Task brief: Make an exact copy of the records, omitting all images.

Data records:
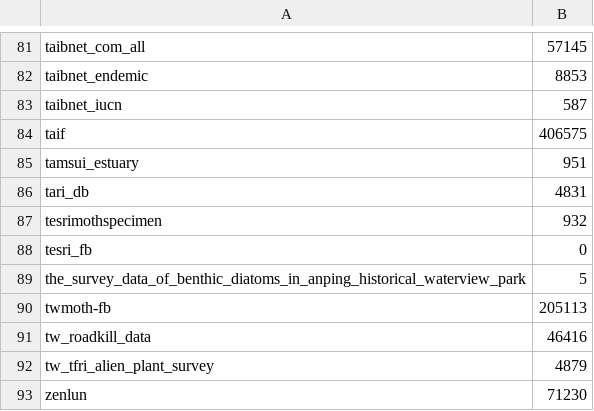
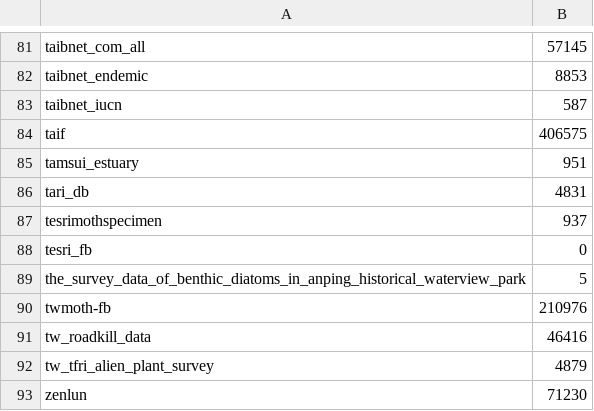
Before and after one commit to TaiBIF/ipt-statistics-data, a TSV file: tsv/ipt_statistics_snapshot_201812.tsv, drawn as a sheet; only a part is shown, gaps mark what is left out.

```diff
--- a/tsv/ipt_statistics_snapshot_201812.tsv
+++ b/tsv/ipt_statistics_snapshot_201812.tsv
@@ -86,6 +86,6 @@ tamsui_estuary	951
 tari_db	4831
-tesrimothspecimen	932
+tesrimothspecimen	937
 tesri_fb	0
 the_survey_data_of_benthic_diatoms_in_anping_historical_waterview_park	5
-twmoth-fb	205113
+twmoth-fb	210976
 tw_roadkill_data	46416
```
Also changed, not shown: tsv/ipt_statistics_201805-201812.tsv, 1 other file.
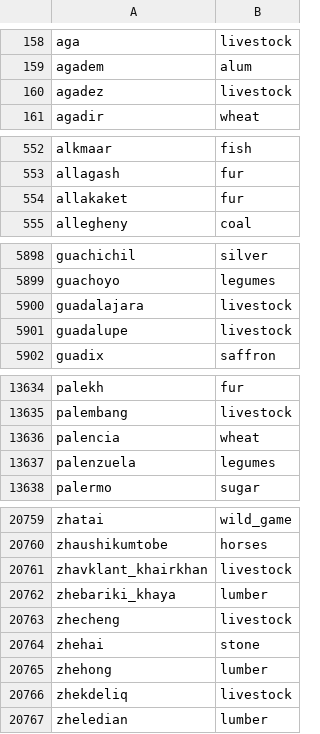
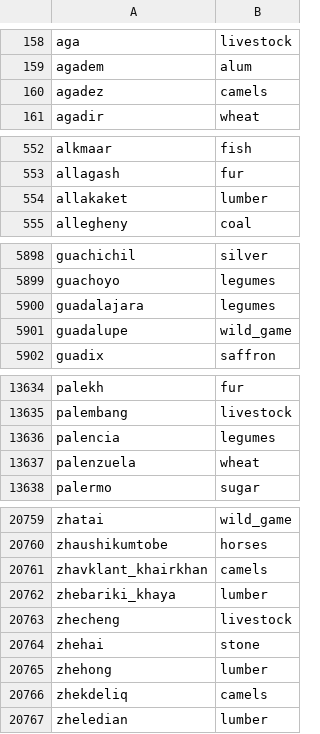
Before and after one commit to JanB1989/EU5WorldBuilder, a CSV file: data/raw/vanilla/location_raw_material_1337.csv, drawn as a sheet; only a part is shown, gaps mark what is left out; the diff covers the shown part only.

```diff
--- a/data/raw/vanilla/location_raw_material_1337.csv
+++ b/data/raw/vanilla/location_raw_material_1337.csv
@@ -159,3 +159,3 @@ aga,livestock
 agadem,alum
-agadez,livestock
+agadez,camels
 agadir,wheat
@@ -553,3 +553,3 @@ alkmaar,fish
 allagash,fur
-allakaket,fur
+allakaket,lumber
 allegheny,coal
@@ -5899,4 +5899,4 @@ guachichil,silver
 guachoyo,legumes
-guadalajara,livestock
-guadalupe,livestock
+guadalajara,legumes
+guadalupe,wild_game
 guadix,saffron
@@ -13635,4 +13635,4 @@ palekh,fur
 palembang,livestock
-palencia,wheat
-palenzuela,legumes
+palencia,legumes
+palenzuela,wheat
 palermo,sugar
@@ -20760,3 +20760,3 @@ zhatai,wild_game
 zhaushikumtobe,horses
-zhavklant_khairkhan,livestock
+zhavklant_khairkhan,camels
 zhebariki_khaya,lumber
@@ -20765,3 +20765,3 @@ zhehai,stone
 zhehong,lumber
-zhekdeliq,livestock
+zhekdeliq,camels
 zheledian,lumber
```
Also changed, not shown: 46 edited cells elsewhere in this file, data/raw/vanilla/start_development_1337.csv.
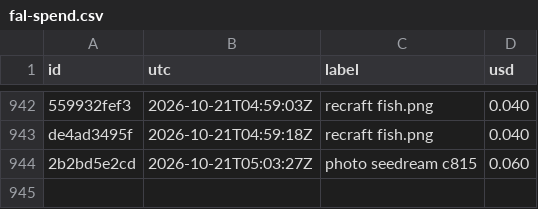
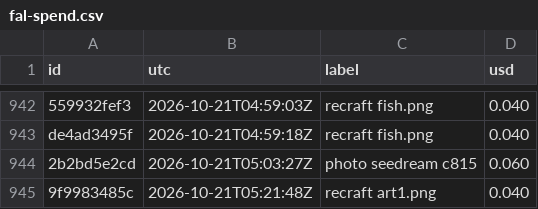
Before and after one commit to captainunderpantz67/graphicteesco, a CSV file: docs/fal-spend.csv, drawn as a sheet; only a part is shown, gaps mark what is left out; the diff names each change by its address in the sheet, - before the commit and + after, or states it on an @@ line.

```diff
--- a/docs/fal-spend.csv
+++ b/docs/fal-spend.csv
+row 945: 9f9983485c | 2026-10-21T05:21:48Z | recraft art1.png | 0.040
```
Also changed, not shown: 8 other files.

Answer to this problem:
Before and after one commit to TaiBIF/ipt-statistics-data, a TSV file: tsv/ipt_statistics_snapshot_201812.tsv, drawn as a sheet; only a part is shown, gaps mark what is left out.

```diff
--- a/tsv/ipt_statistics_snapshot_201812.tsv
+++ b/tsv/ipt_statistics_snapshot_201812.tsv
@@ -86,6 +86,6 @@ tamsui_estuary	951
 tari_db	4831
-tesrimothspecimen	932
+tesrimothspecimen	937
 tesri_fb	0
 the_survey_data_of_benthic_diatoms_in_anping_historical_waterview_park	5
-twmoth-fb	205113
+twmoth-fb	210976
 tw_roadkill_data	46416
```
Also changed, not shown: tsv/ipt_statistics_201805-201812.tsv, 1 other file.
Before and after one commit to JanB1989/EU5WorldBuilder, a CSV file: data/raw/vanilla/location_raw_material_1337.csv, drawn as a sheet; only a part is shown, gaps mark what is left out; the diff covers the shown part only.

```diff
--- a/data/raw/vanilla/location_raw_material_1337.csv
+++ b/data/raw/vanilla/location_raw_material_1337.csv
@@ -159,3 +159,3 @@ aga,livestock
 agadem,alum
-agadez,livestock
+agadez,camels
 agadir,wheat
@@ -553,3 +553,3 @@ alkmaar,fish
 allagash,fur
-allakaket,fur
+allakaket,lumber
 allegheny,coal
@@ -5899,4 +5899,4 @@ guachichil,silver
 guachoyo,legumes
-guadalajara,livestock
-guadalupe,livestock
+guadalajara,legumes
+guadalupe,wild_game
 guadix,saffron
@@ -13635,4 +13635,4 @@ palekh,fur
 palembang,livestock
-palencia,wheat
-palenzuela,legumes
+palencia,legumes
+palenzuela,wheat
 palermo,sugar
@@ -20760,3 +20760,3 @@ zhatai,wild_game
 zhaushikumtobe,horses
-zhavklant_khairkhan,livestock
+zhavklant_khairkhan,camels
 zhebariki_khaya,lumber
@@ -20765,3 +20765,3 @@ zhehai,stone
 zhehong,lumber
-zhekdeliq,livestock
+zhekdeliq,camels
 zheledian,lumber
```
Also changed, not shown: 46 edited cells elsewhere in this file, data/raw/vanilla/start_development_1337.csv.
Before and after one commit to captainunderpantz67/graphicteesco, a CSV file: docs/fal-spend.csv, drawn as a sheet; only a part is shown, gaps mark what is left out; the diff names each change by its address in the sheet, - before the commit and + after, or states it on an @@ line.

```diff
--- a/docs/fal-spend.csv
+++ b/docs/fal-spend.csv
+row 945: 9f9983485c | 2026-10-21T05:21:48Z | recraft art1.png | 0.040
```
Also changed, not shown: 8 other files.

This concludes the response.